Entries supplied
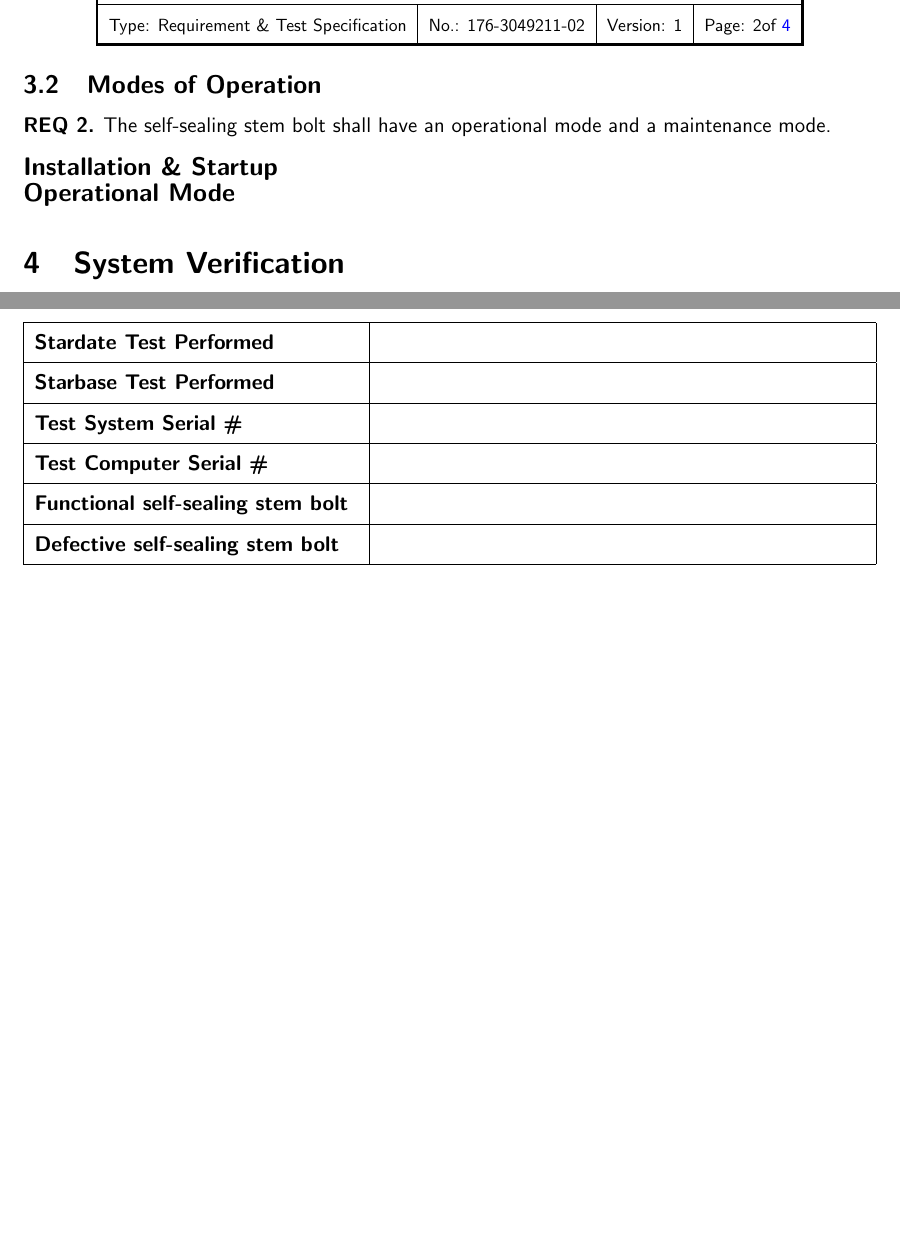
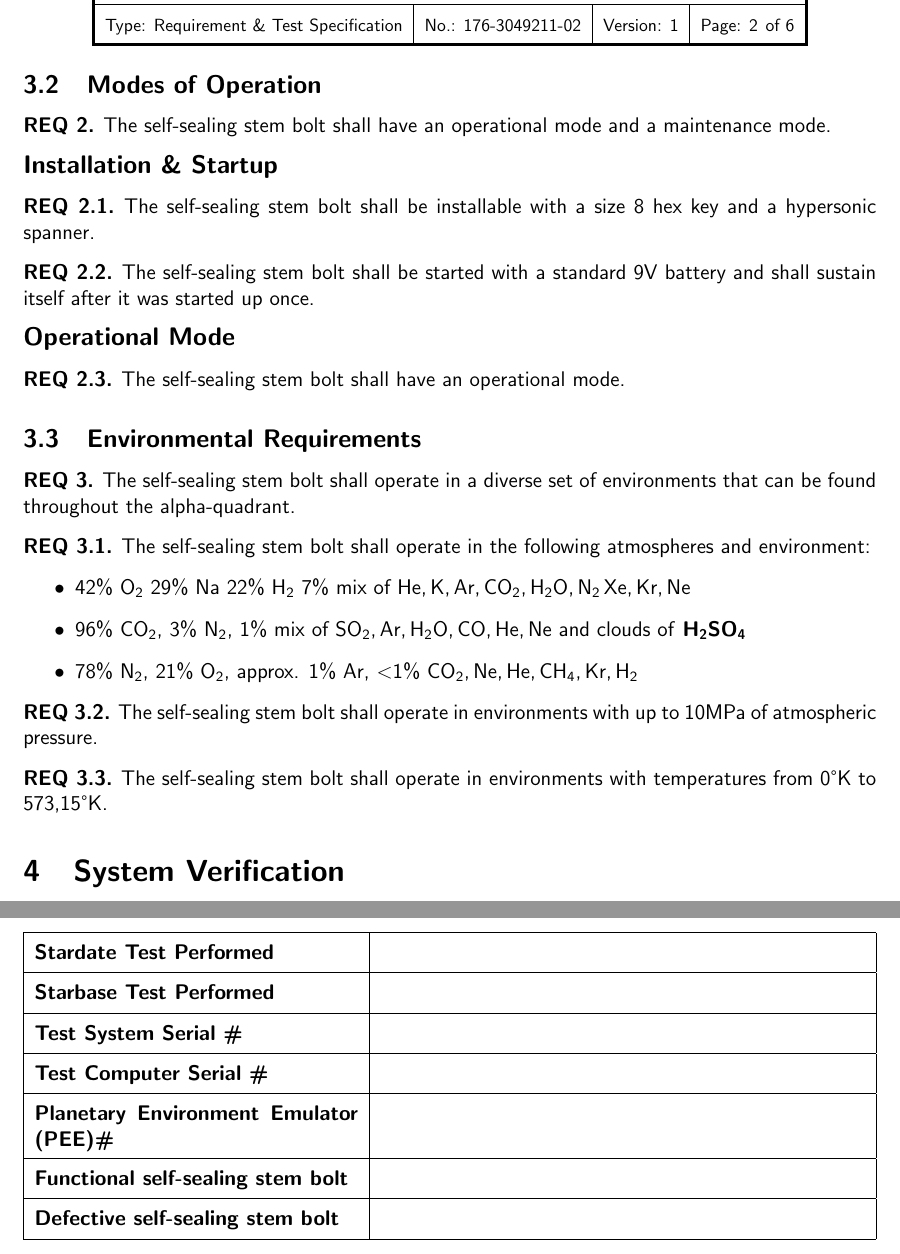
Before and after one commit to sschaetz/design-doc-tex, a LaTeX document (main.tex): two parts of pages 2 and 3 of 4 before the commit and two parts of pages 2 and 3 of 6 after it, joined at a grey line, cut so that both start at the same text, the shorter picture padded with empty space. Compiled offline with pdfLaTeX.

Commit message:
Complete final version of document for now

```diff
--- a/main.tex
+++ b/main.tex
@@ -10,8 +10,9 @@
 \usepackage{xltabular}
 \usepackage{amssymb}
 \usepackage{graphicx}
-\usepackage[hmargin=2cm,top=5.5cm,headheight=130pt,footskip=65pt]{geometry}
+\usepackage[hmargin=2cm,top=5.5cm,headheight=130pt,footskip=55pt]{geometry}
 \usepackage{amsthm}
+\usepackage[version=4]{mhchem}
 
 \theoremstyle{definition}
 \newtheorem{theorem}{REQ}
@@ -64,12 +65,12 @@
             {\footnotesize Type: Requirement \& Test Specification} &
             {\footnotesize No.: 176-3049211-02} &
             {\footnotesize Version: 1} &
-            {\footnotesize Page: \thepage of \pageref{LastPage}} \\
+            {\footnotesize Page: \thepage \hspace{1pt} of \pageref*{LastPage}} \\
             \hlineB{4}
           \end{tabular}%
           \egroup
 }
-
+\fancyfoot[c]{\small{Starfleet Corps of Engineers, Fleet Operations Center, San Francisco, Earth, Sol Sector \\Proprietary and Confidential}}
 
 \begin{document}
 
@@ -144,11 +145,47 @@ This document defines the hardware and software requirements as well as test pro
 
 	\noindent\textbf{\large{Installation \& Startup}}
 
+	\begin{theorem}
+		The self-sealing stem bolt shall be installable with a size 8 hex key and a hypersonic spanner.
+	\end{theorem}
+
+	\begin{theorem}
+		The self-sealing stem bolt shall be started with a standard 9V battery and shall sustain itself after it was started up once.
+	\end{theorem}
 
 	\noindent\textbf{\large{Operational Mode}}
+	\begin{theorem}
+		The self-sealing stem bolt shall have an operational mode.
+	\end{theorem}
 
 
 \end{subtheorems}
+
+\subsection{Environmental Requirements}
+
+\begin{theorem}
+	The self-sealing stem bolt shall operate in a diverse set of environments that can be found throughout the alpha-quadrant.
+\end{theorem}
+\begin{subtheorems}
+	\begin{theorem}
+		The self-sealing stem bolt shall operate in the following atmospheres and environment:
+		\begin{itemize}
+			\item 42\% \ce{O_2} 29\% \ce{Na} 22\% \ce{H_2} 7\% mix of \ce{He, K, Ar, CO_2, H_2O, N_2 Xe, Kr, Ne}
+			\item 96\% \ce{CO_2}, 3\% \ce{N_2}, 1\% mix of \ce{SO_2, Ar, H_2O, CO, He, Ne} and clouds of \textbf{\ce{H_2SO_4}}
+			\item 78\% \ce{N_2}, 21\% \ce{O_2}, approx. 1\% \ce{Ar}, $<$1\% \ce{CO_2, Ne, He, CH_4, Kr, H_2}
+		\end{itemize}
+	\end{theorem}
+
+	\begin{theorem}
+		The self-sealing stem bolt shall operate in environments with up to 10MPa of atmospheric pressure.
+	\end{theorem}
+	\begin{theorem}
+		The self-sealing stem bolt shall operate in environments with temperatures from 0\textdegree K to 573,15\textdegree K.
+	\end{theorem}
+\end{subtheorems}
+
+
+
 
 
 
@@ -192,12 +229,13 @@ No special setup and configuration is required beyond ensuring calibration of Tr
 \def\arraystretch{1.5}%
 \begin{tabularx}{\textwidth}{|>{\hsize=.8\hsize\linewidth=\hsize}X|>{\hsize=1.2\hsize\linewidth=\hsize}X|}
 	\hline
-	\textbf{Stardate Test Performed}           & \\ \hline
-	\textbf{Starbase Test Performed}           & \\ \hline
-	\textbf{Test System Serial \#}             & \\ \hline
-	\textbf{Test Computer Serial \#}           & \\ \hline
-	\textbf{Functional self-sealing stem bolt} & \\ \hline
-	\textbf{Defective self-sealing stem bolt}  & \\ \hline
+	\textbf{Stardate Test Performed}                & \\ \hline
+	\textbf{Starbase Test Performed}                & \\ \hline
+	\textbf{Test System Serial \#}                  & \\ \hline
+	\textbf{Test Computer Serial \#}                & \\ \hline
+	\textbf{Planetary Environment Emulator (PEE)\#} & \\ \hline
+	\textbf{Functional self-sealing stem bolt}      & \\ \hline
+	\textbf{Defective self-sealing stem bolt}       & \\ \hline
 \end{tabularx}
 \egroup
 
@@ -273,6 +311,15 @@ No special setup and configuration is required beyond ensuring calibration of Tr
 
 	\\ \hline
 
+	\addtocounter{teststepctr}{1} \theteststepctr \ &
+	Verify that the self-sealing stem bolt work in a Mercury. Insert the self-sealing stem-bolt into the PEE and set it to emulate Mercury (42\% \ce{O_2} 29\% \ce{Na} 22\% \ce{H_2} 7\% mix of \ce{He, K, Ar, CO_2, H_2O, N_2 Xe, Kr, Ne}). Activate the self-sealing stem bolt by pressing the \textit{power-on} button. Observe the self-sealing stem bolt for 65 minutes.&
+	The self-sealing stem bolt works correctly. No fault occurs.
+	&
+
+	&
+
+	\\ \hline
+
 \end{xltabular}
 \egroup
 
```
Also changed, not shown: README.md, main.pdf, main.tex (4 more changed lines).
==
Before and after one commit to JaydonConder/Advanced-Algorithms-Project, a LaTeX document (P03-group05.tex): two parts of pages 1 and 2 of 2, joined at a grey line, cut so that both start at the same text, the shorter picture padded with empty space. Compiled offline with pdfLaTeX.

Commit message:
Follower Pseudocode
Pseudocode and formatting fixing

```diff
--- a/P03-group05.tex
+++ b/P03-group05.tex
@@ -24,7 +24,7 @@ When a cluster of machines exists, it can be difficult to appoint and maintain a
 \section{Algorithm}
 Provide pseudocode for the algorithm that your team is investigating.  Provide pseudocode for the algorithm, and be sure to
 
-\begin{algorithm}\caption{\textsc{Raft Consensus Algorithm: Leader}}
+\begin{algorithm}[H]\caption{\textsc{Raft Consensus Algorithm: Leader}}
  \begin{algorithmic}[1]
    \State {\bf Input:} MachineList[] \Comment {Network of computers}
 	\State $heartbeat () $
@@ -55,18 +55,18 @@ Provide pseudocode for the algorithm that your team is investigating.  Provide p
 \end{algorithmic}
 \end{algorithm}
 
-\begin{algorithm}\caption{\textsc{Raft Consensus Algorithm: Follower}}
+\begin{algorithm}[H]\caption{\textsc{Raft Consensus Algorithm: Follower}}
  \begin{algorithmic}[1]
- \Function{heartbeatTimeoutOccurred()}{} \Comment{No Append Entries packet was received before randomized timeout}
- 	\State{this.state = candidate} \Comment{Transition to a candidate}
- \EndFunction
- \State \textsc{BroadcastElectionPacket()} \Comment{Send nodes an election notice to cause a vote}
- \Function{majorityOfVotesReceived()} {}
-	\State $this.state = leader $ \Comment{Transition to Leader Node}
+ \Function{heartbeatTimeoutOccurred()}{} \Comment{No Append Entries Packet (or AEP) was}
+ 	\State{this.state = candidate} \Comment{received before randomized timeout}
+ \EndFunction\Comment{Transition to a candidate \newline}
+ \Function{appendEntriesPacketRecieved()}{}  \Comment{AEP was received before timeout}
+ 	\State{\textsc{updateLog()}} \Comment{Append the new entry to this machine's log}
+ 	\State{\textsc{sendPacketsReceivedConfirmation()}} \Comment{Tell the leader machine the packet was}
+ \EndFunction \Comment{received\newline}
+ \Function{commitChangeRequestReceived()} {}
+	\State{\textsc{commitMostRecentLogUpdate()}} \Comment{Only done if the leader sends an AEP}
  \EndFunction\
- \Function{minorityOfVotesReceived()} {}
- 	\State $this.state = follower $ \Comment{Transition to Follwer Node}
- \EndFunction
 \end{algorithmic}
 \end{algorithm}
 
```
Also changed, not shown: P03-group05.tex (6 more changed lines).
---
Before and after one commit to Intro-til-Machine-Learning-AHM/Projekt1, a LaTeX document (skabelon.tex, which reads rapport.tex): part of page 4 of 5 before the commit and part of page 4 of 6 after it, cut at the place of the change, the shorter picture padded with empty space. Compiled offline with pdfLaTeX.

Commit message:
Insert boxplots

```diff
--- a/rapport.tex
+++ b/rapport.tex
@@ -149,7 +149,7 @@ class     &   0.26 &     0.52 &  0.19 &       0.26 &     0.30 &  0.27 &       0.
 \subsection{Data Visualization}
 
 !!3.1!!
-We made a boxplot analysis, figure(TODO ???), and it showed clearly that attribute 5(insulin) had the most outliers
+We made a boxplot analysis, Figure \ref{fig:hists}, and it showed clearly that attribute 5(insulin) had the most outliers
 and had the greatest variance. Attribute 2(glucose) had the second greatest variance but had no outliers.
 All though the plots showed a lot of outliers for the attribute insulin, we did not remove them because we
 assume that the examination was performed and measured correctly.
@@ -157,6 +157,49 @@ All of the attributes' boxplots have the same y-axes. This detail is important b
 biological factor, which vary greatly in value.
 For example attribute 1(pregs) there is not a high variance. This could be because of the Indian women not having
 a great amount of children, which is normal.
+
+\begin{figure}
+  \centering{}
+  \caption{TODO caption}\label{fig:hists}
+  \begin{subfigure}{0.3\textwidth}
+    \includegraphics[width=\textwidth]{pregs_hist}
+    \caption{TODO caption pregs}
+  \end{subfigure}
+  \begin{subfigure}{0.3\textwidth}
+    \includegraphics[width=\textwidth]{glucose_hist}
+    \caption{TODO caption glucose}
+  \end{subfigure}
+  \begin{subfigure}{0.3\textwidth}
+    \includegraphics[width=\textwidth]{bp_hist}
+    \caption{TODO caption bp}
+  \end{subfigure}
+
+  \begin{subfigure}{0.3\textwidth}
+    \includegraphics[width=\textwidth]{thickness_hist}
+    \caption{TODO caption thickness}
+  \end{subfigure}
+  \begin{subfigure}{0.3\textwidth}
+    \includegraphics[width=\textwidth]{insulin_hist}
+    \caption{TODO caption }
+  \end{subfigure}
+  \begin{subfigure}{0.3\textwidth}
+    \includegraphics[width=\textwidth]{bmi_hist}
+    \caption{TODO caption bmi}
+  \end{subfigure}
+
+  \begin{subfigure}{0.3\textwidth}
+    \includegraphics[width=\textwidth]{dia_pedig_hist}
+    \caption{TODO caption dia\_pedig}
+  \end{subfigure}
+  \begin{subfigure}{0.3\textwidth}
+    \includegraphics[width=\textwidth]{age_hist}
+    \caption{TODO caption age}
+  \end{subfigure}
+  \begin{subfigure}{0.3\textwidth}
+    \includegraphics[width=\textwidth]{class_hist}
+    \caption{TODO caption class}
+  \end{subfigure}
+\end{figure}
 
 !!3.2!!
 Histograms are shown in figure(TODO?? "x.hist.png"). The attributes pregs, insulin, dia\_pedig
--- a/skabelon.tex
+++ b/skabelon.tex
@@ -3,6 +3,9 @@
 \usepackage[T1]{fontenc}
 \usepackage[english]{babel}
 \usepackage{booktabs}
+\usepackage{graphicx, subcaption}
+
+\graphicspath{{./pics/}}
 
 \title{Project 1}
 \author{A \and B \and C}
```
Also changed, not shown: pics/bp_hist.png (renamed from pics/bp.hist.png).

Work to complete
Return every line of the listing above that contains "shown".

Exercise solution
Also changed, not shown: README.md, main.pdf, main.tex (4 more changed lines).
Also changed, not shown: P03-group05.tex (6 more changed lines).
 Histograms are shown in figure(TODO?? "x.hist.png"). The attributes pregs, insulin, dia\_pedig
Also changed, not shown: pics/bp_hist.png (renamed from pics/bp.hist.png).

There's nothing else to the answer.